#### Task description:
The expected output is a copy of every line in the records with the string "import".

#### Exercise data:
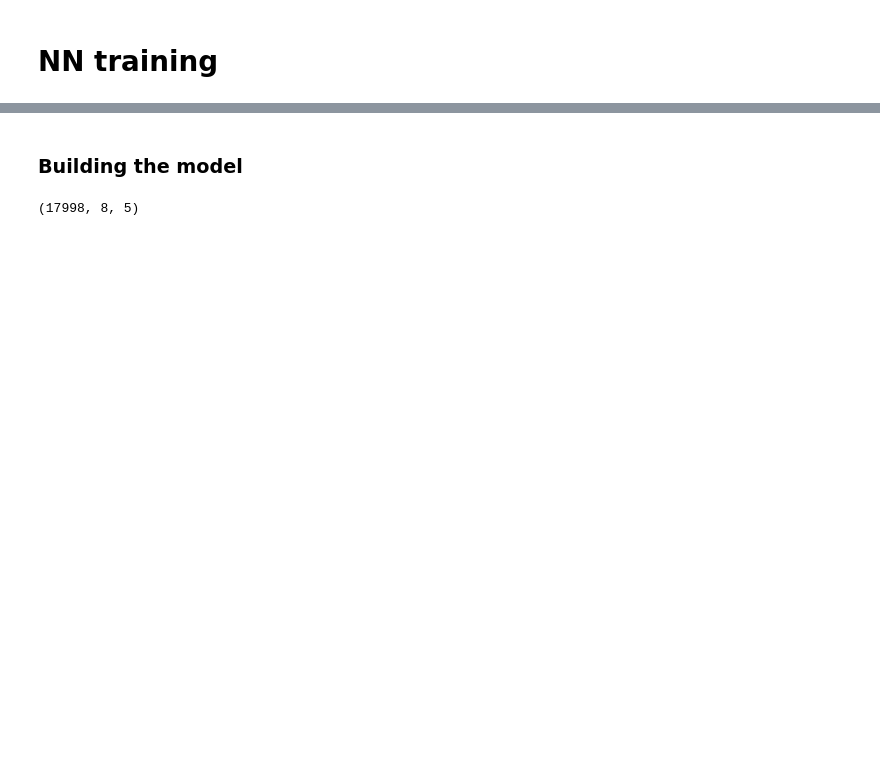
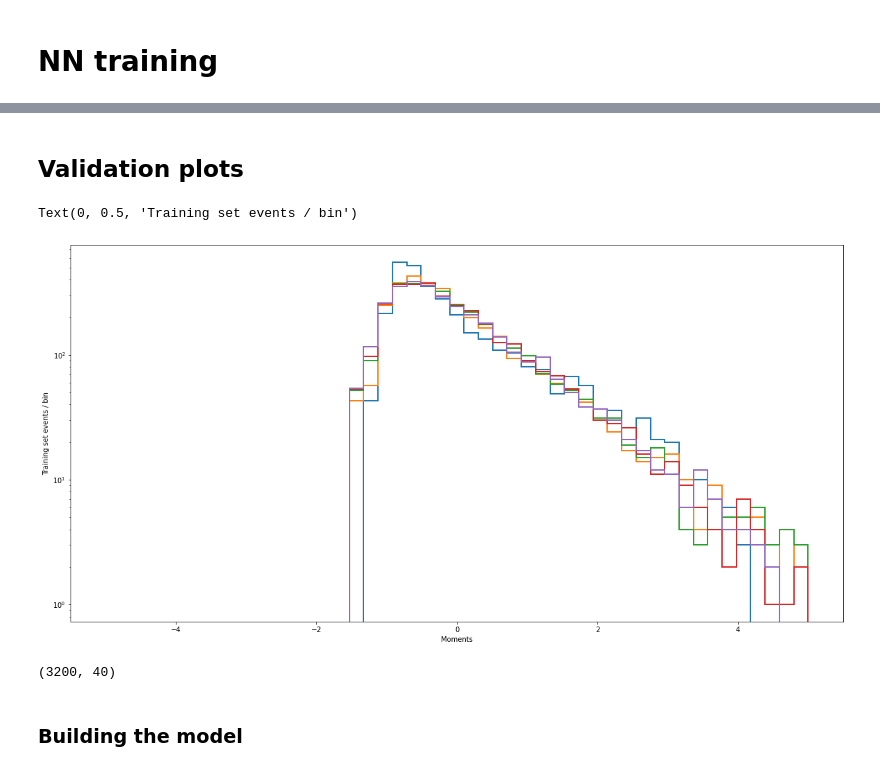
Before and after one commit to bnachman/ILCAnomalies, a Jupyter notebook: JetLevel.ipynb, the cells around one changed output, grey strips where cells are left out. Cells and saved outputs as stored; diff of their text form; code cells hidden in the pictures; blank space fills up the shorter version.

```diff
--- a/JetLevel.ipynb
+++ b/JetLevel.ipynb
@@ -245,3 +328,8 @@ X.shape
+# %%
+within_bounds_indicator = (y_bg_binary == 1)
+# This is the background data in the SR
+X_selected = X_bg[within_bounds_indicator]
+y_selected = y_bg_binary[within_bounds_indicator]
 # %% [markdown]
 # NN training
 # %%
@@ -253,3 +342,3 @@ from sklearn.metrics import roc_auc_score, roc_curve
 # %%
-X_shuffled, y_shuffled = shuffle(X_selected, y_selected)
-train, val, test = 18000, 2000, 1186
+#X_shuffled, y_shuffled = shuffle(X_selected, y_selected)
+#train, val, test = 18000, 2000, 1186
@@ -280,0 +593,2 @@ def scale_data(data, mean_vector, std_vector):
+# %%
+X_train, X_val, X_test, Y_train,Y_val,Y_test = prep_and_shufflesplit_data(anomaly_ratio=0.05, size_each = 2000, shuffle_seed = 69,train = 0.8, val = 0.2, test_size_each = 100)
@@ -281,3 +611,22 @@ def scale_data(data, mean_vector, std_vector):
+# %% [markdown]
+## Validation plots
+# %%
+plt.figure(figsize=(20,10))
+for m in range(5):
+    plt.hist(X_train[:,m], np.linspace(-5,5,50), histtype='step', linewidth=2)
+#plt.hist(y_sig, color="tomato", histtype='step', linewidth=2, bins=100)
+plt.yscale('log')
+#plt.xticks(range(0,1000,20))
+plt.xlabel("Moments")
+plt.ylabel("Training set events / bin")
+#np.save('training_data/bg_truthsqrtshat', this_arr)
+# %% [output]
+Text(0, 0.5, 'Training set events / bin')
+[figure, added]
+# %%
+X_train.shape
+# %% [output]
+(3200, 40)
 # %% [markdown]
 ### Building the model
 # %%
@@ -292,6 +641,2 @@ dnn = DNN(input_dim=5, dense_sizes=dense_sizes, summary=(i==0))
-# %%
-X_train.shape
-# %% [output]
-(17998, 8, 5)
 # %%
 # train model
```
Also changed, not shown: parts of 58 cells of this notebook.
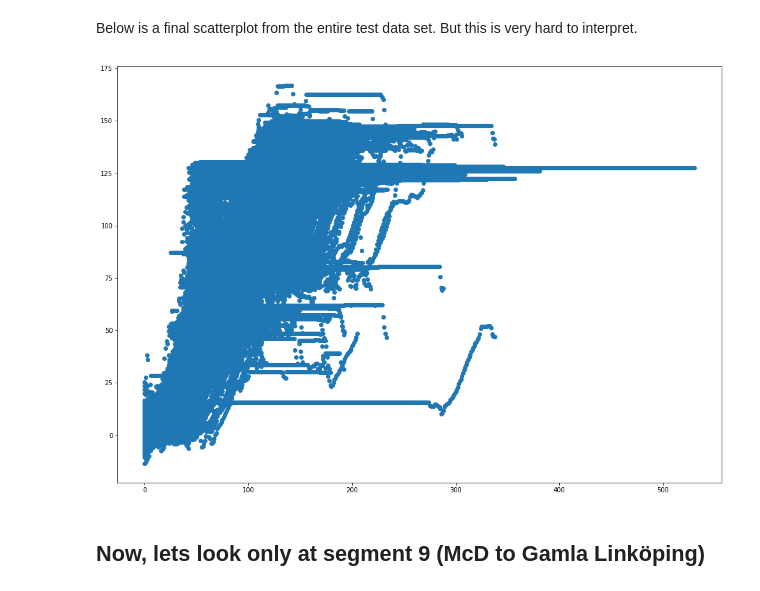
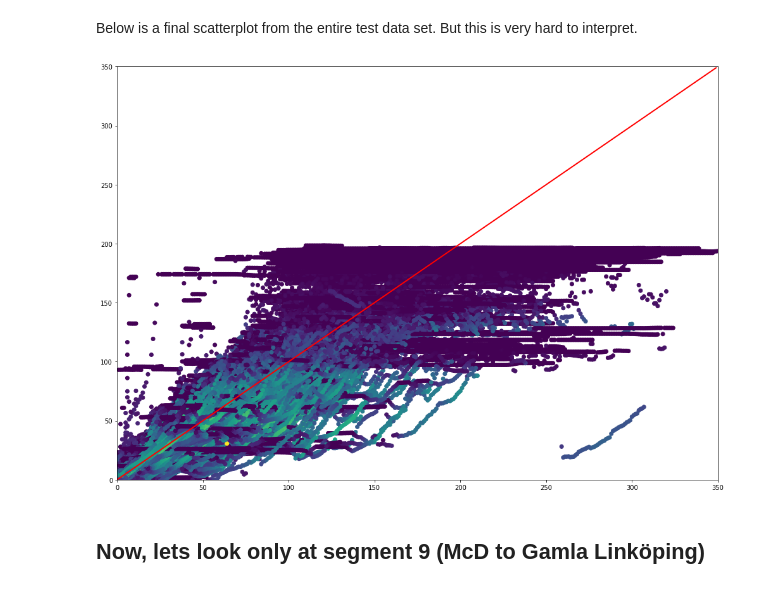
Before and after one commit to M20190649/TDDE19-bus-arrival-time, a Jupyter notebook: ANN/Model 2v2 - all data all features with sequence of test data.ipynb, the cells around one changed output. Saved outputs shown, nothing was run; the diff lists cells and outputs as text; code cells hidden in the pictures.

```diff
--- a/ANN/Model 2v2 - all data all features with sequence of test data.ipynb
+++ b/ANN/Model 2v2 - all data all features with sequence of test data.ipynb
@@ -11,6 +11,9 @@ import pandas as pds
 import datetime as dt
 # %%
 data = pds.read_pickle('added_t_ttjs.pkl')
+# %%
+# Data for line 11
+data = pds.read_pickle('added_t_211.pkl')
 # %%
 data.head()
 # %% [output]
@@ -49,7 +52,7 @@ dataset['dir_cos'] = np.cos(df.direction*(np.pi/180))
 
 dataset['speed'] = (df['speed']-df['speed'].min())/(df['speed'].max()-df['speed'].min())
 # Previousla was 'time_since_journey_start'
-dataset['ttjs'] = (df['ttjs']-df['ttjs'].min())/(df['ttjs'].max()-df['ttjs'].min())
+#dataset['ttjs'] = (df['ttjs']-df['ttjs'].min())/(df['ttjs'].max()-df['ttjs'].min())
 
 dataset['latitude'] = (df['latitude']-df['latitude'].min())/(df['latitude'].max()-df['latitude'].min())
 dataset['longitude'] = (df['longitude']-df['longitude'].min())/(df['longitude'].max()-df['longitude'].min())
@@ -72,6 +79,6 @@ Select an arbitrary number of test journeys
 # %%
 # Roughly 20%
-num_test_segments = 700
+num_test_segments = 300 #700
 msk = np.random.randint(1, dataset.journey_number.unique()[-1], num_test_segments)
 mask = dataset['journey_number'].isin(msk)
 # %% [markdown]
@@ -265,10 +349,13 @@ It is easy to see that it has troubles dealing with dwell time at bus stops.
 Below is a final scatterplot from the entire test data set. But this is very hard to interpret.
 # %%
 test_predictions = model.predict(test_data.values)
-plt.scatter(test_labels.values, test_predictions)
+plt.scatter(test_labels.values, test_predictions, c=test_data['speed'].values)
+plt.xlim(0, 350)
+plt.ylim(0, 350)
+plt.plot(range(350),range(350), color='red', linewidth=2)
 plt.show()
 # %% [output]
-[figure, old version]
+[figure, new version]
 # %% [markdown]
 ## Now, lets look only at segment 9 (McD to Gamla Linköping)
 # %%
```
Also changed, not shown: parts of 14 cells of this notebook, 1 other file.
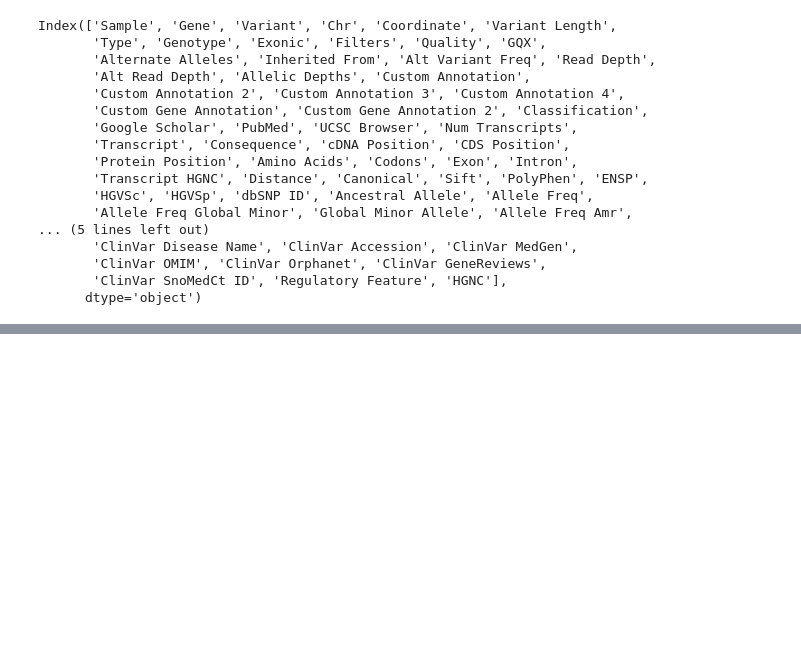
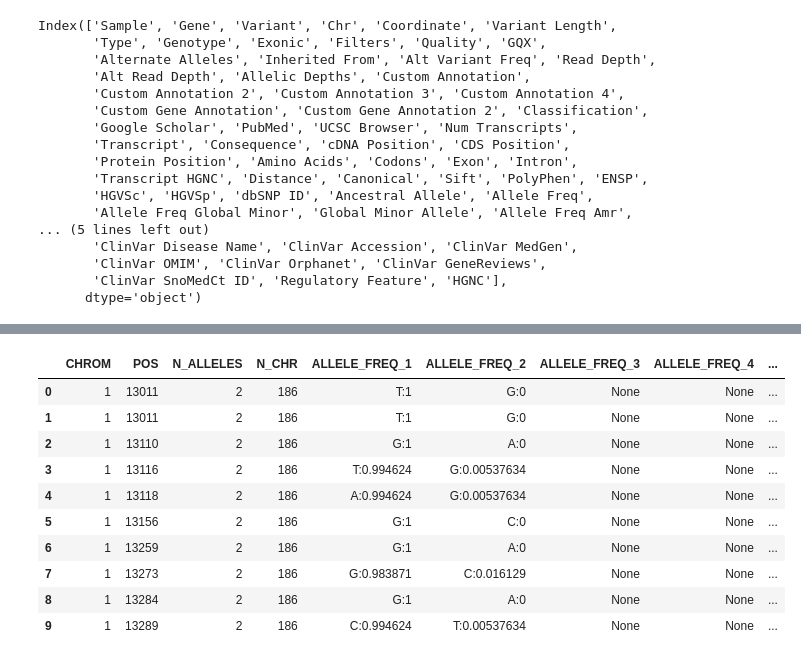
Before and after one commit to hkailee/GenoSpark, a Jupyter notebook: query.ipynb, the cells around one changed output, grey strips where cells are left out. Cells and saved outputs as stored; diff of their text form; code cells hidden in the pictures; blank space fills up the shorter version.

```diff
--- a/query.ipynb
+++ b/query.ipynb
@@ -64,0 +166,23 @@ df
+# %%
+query = """
+        SELECT
+            *
+        FROM
+            Chinese
+        limit 10
+        """
+df = pd.read_sql_query(query , conn)
+# %%
+df
+# %% [output]
+|  | CHROM | POS | N_ALLELES | N_CHR | ALLELE_FREQ_1 | ALLELE_FREQ_2 | ALLELE_FREQ_3 | ALLELE_FREQ_4 | ... |
+| 0 | 1 | 13011 | 2 | 186 | T:1 | G:0 | None | None | ... |
+| 1 | 1 | 13011 | 2 | 186 | T:1 | G:0 | None | None | ... |
+| 2 | 1 | 13110 | 2 | 186 | G:1 | A:0 | None | None | ... |
+| 3 | 1 | 13116 | 2 | 186 | T:0.994624 | G:0.00537634 | None | None | ... |
+| 4 | 1 | 13118 | 2 | 186 | A:0.994624 | G:0.00537634 | None | None | ... |
+| 5 | 1 | 13156 | 2 | 186 | G:1 | C:0 | None | None | ... |
+| 6 | 1 | 13259 | 2 | 186 | G:1 | A:0 | None | None | ... |
+| 7 | 1 | 13273 | 2 | 186 | G:0.983871 | C:0.016129 | None | None | ... |
+| 8 | 1 | 13284 | 2 | 186 | G:1 | A:0 | None | None | ... |
+| 9 | 1 | 13289 | 2 | 186 | C:0.994624 | T:0.00537634 | None | None | ... |
```
Also changed, not shown: parts of 6 cells of this notebook, 2 other files.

#### Answer below:
@@ -253,3 +342,3 @@ from sklearn.metrics import roc_auc_score, roc_curve
@@ -11,6 +11,9 @@ import pandas as pds
 import datetime as dt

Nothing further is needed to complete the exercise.